EXERCISE DESCRIPTION:
Without the pictures, repeat all of the data exactly as it appears below.
** Opening DATASET RECORDS block **
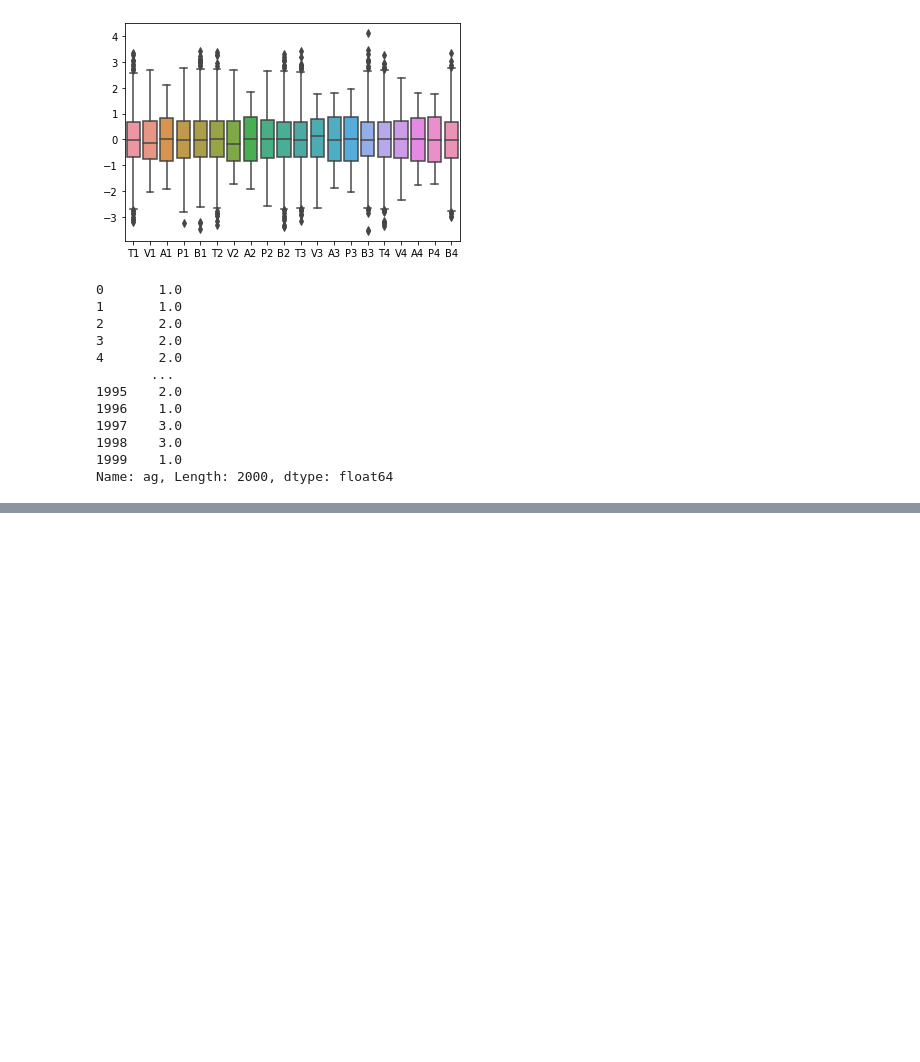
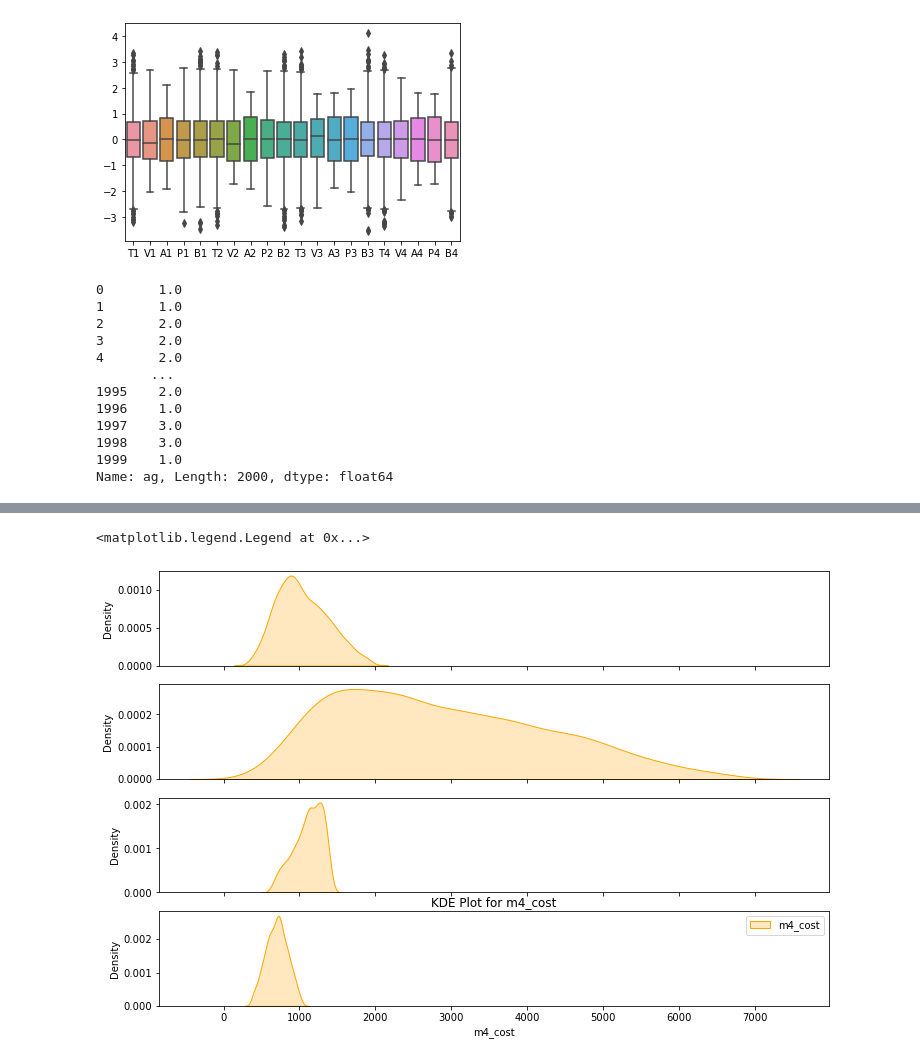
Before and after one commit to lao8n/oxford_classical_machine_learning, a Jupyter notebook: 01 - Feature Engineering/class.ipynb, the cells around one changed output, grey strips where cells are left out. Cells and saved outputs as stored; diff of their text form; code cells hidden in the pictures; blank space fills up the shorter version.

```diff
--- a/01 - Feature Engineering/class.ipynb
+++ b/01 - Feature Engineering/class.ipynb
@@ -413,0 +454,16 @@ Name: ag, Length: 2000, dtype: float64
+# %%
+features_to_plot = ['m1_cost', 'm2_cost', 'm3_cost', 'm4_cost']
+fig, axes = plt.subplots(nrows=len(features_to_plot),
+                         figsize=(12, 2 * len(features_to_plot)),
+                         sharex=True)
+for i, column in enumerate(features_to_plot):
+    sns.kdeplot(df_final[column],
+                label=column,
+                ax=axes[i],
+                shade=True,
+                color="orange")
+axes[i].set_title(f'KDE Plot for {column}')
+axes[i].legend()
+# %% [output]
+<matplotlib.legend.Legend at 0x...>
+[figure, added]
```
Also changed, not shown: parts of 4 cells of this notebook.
** Closing DATASET RECORDS block **
TASK OUTPUT:
Before and after one commit to lao8n/oxford_classical_machine_learning, a Jupyter notebook: 01 - Feature Engineering/class.ipynb, the cells around one changed output, grey strips where cells are left out. Cells and saved outputs as stored; diff of their text form; code cells hidden in the pictures; blank space fills up the shorter version.

```diff
--- a/01 - Feature Engineering/class.ipynb
+++ b/01 - Feature Engineering/class.ipynb
@@ -413,0 +454,16 @@ Name: ag, Length: 2000, dtype: float64
+# %%
+features_to_plot = ['m1_cost', 'm2_cost', 'm3_cost', 'm4_cost']
+fig, axes = plt.subplots(nrows=len(features_to_plot),
+                         figsize=(12, 2 * len(features_to_plot)),
+                         sharex=True)
+for i, column in enumerate(features_to_plot):
+    sns.kdeplot(df_final[column],
+                label=column,
+                ax=axes[i],
+                shade=True,
+                color="orange")
+axes[i].set_title(f'KDE Plot for {column}')
+axes[i].legend()
+# %% [output]
+<matplotlib.legend.Legend at 0x...>
+[figure, added]
```
Also changed, not shown: parts of 4 cells of this notebook.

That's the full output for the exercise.